We go back to the shop in the morning and I refuse to get out of the van not wanting to be stranded again. We go to the mall. We go to a Chinese take out. We go back to the house and he tells me that he won’t show me the books but his deal is that I pay him $620/mo to rent his apartment out of the $28,000 a year he will generously let me have for taking care of the store.

I don’t even have it in me to laugh. I tell him no. He calls me ridiculous. He calls me lazy. He says I wasted his time. I lie and tell him our flight is the first one out in the morning the next day and that I’ll take a cab if he doesn’t want to drive us.

That night J orders us pizza and we barely talk as we watch a violent television program. While a commercial blares in the background J tells me America is a great country. J tells me that most people don’t deserve to be treated well anyway.

I go to bed early.

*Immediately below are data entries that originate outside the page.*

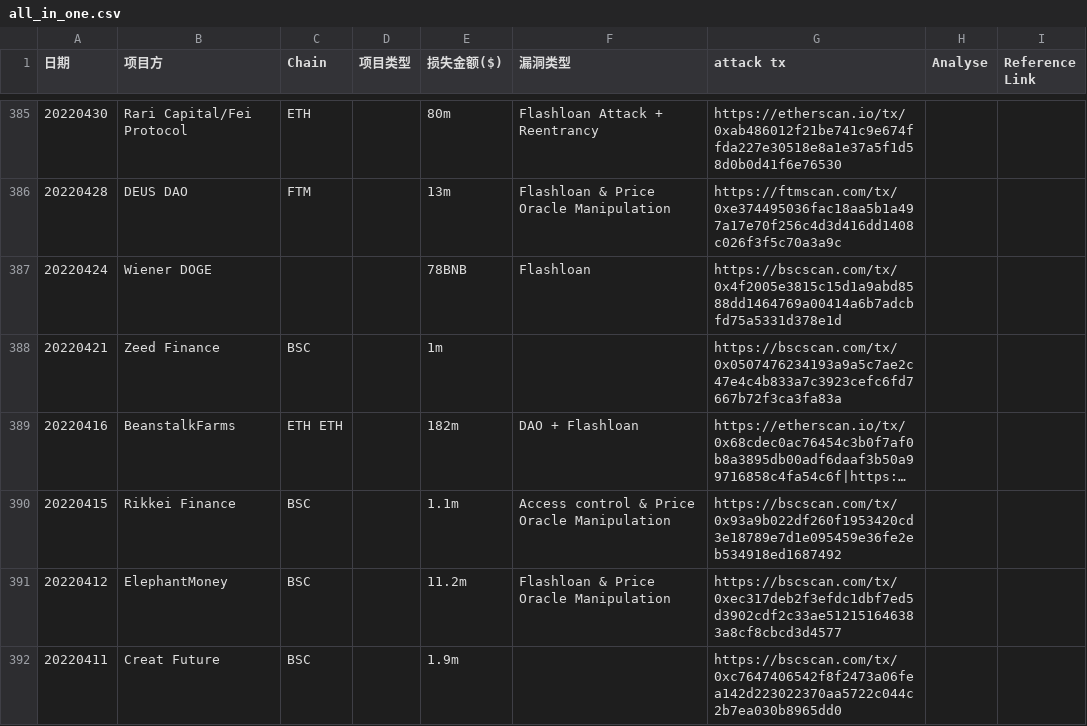
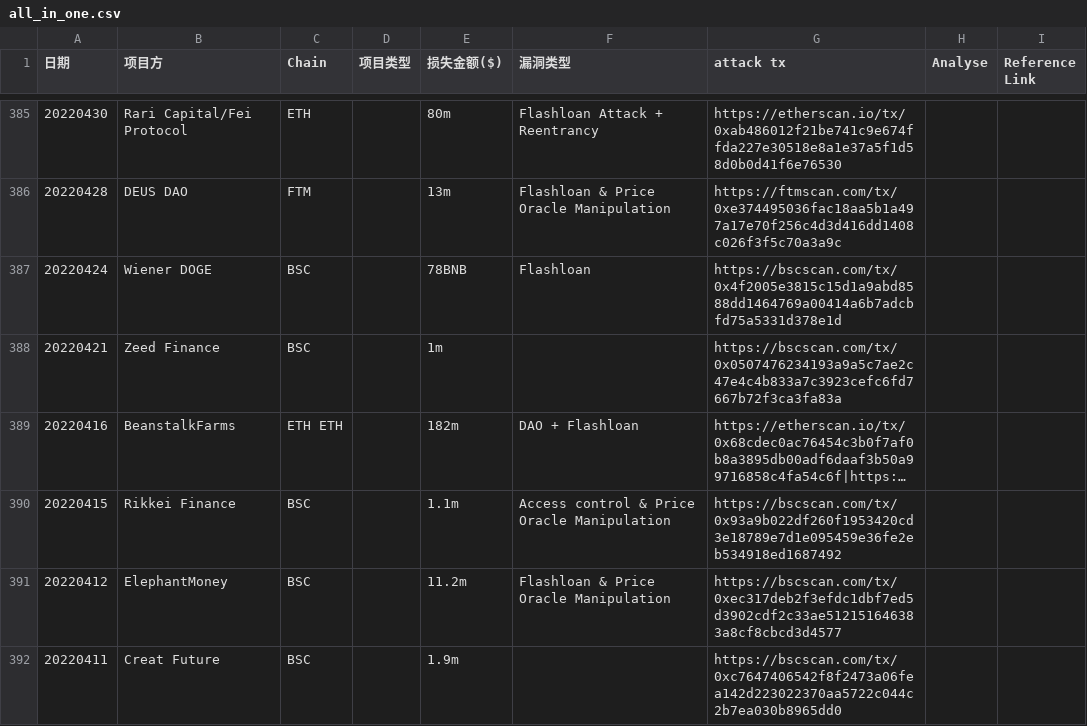
Before and after one commit to Mashiroroo/Web3AttackDetection, a CSV file: data/all_in_one.csv, drawn as a sheet; only a part is shown, gaps mark what is left out; long unchanged cells end in ….

```diff
--- a/data/all_in_one.csv
+++ b/data/all_in_one.csv
@@ -386,3 +386,3 @@
 20220428,DEUS DAO,FTM,,13m,Flashloan & Price Oracle Manipulation,https://ftmscan.com/tx/0xe374495036fac18aa5b1a497a17e70f256c4d3d416dd1408c026f3f5c70a3a9c,,
-20220424,Wiener DOGE,,,78BNB,Flashloan,https://bscscan.com/tx/0x4f2005e3815c15d1a9abd8588dd1464769a00414a6b7adcbfd75a5331d378e1d,,
+20220424,Wiener DOGE,BSC,,78BNB,Flashloan,https://bscscan.com/tx/0x4f2005e3815c15d1a9abd8588dd1464769a00414a6b7adcbfd75a5331d378e1d,,
 20220421,Zeed Finance,BSC,,1m,,https://bscscan.com/tx/0x0507476234193a9a5c7ae2c47e4c4b833a7c3923cefc6fd7667b72f3ca3fa83a,,
```
Also changed, not shown: 59 other files.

We sit in the airport for seven hours waiting for our flight and I consider texting my sister to tell her about all the points she just won in the ‘whose dad is worse’ game.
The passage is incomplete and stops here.